───── Exercise materials ─────
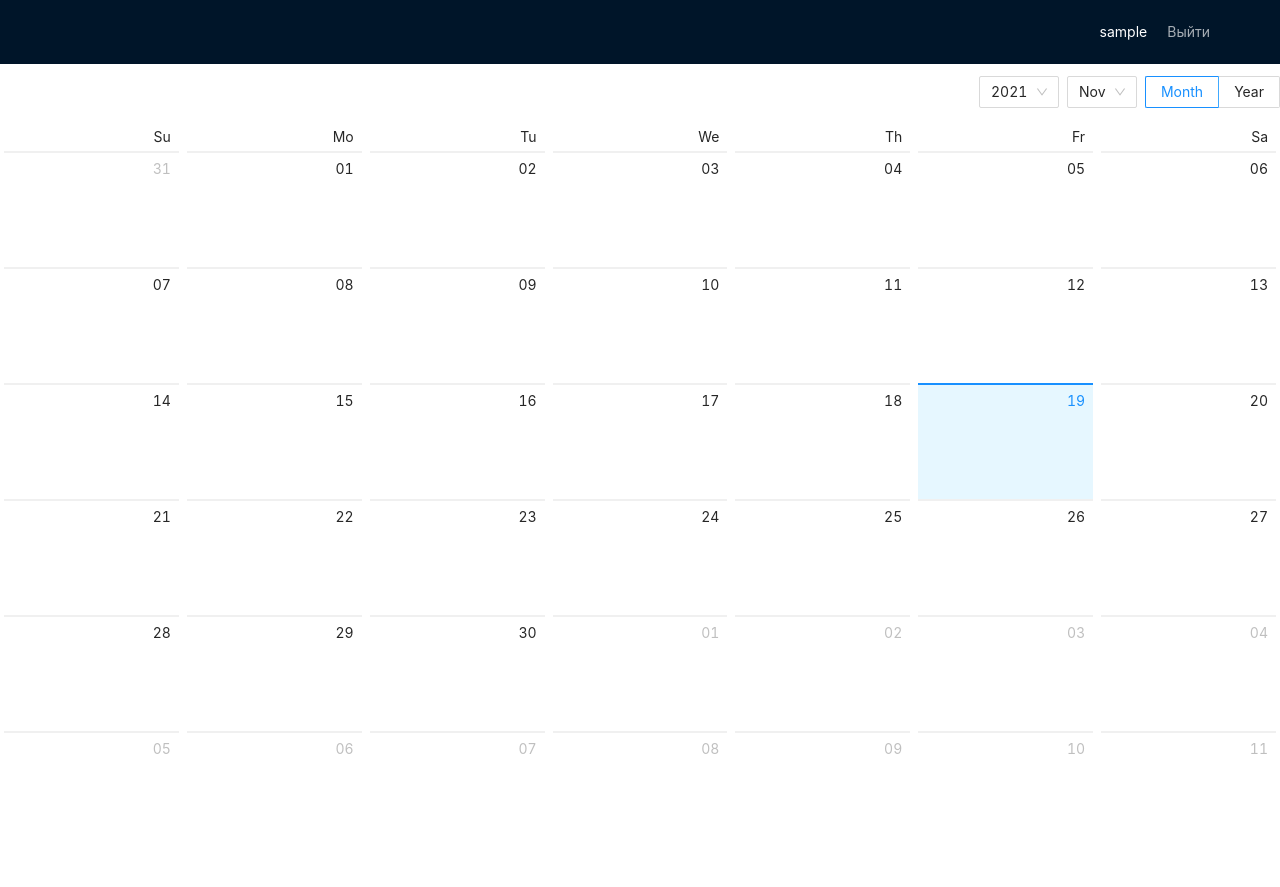
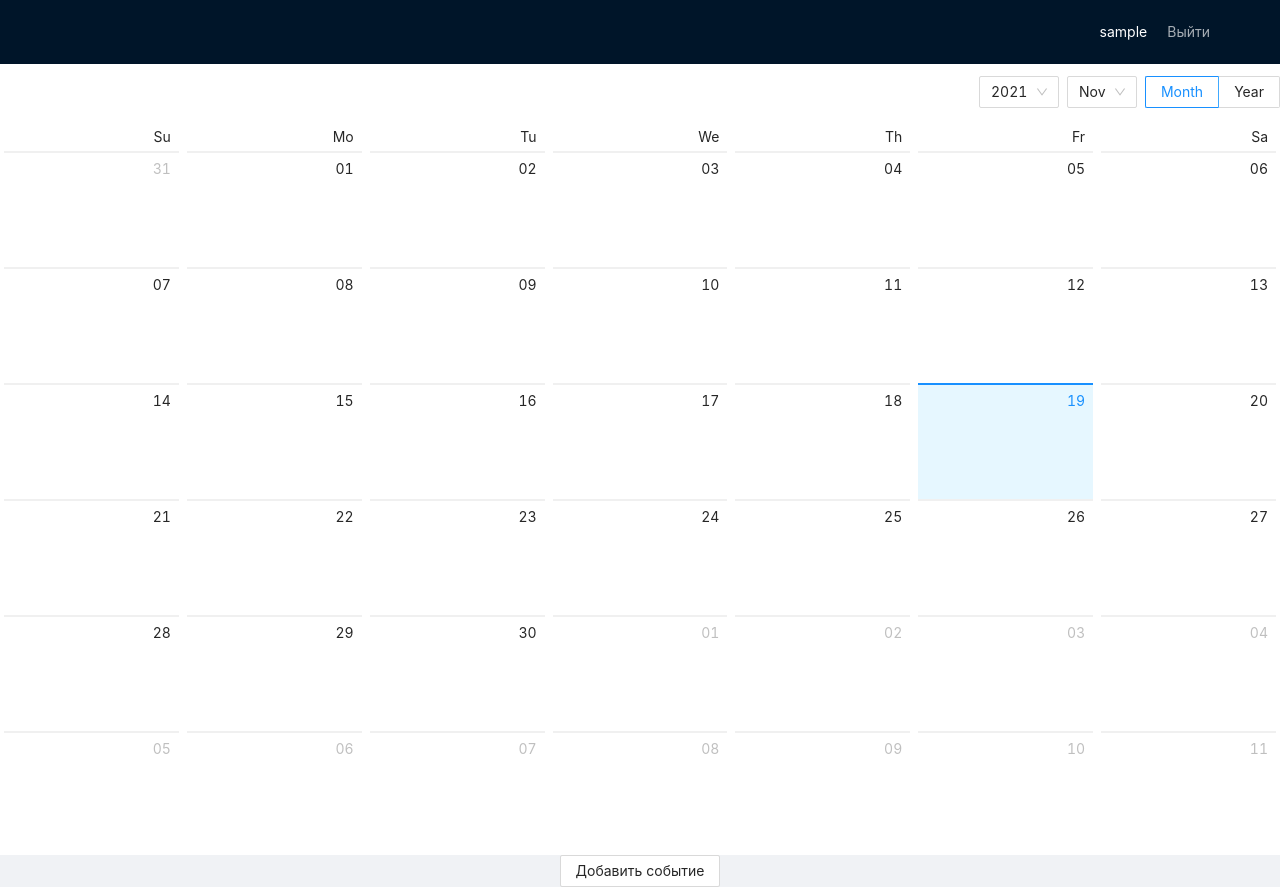
Before and after one commit to Chupriarti/interview-task-0, a React (Create React App) app: page / in a window 1280 px wide. Before the commit the page ends 855 px from the top, so only its background shows below. Built offline with nearby package versions, Linux system fonts and the light colour scheme; sample sign-in values are in the browser's storage.

Commit message:
prepared Modal windows for adding event

```diff
--- a/src/pages/Event.tsx
+++ b/src/pages/Event.tsx
@@ -1,11 +1,25 @@
-import { Layout } from 'antd';
+import { Button, Layout, Modal, Row } from 'antd';
 import React, {FC} from 'react'
 import EventCalendar from '../components/EventCalendar';
 
 const Event: FC = () => {
+  const [modalVisible, setModalVisible] = React.useState(false);
+  console.log(modalVisible)
   return (
     <Layout>
       <EventCalendar events={[]} />
+      <Row justify="center">
+        <Button
+          onClick={() => setModalVisible(true)}
+        >
+          Добавить событие
+        </Button>
+      </Row>
+      <Modal
+        title="Добавить событие"
+        visible={modalVisible}
+      >
+      </Modal>
     </Layout>
   )
 }
```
─────
→ **Your goal**
Read the listing. Report every line that includes the word "setModalVisible".

→ **Task output**
+  const [modalVisible, setModalVisible] = React.useState(false);
+          onClick={() => setModalVisible(true)}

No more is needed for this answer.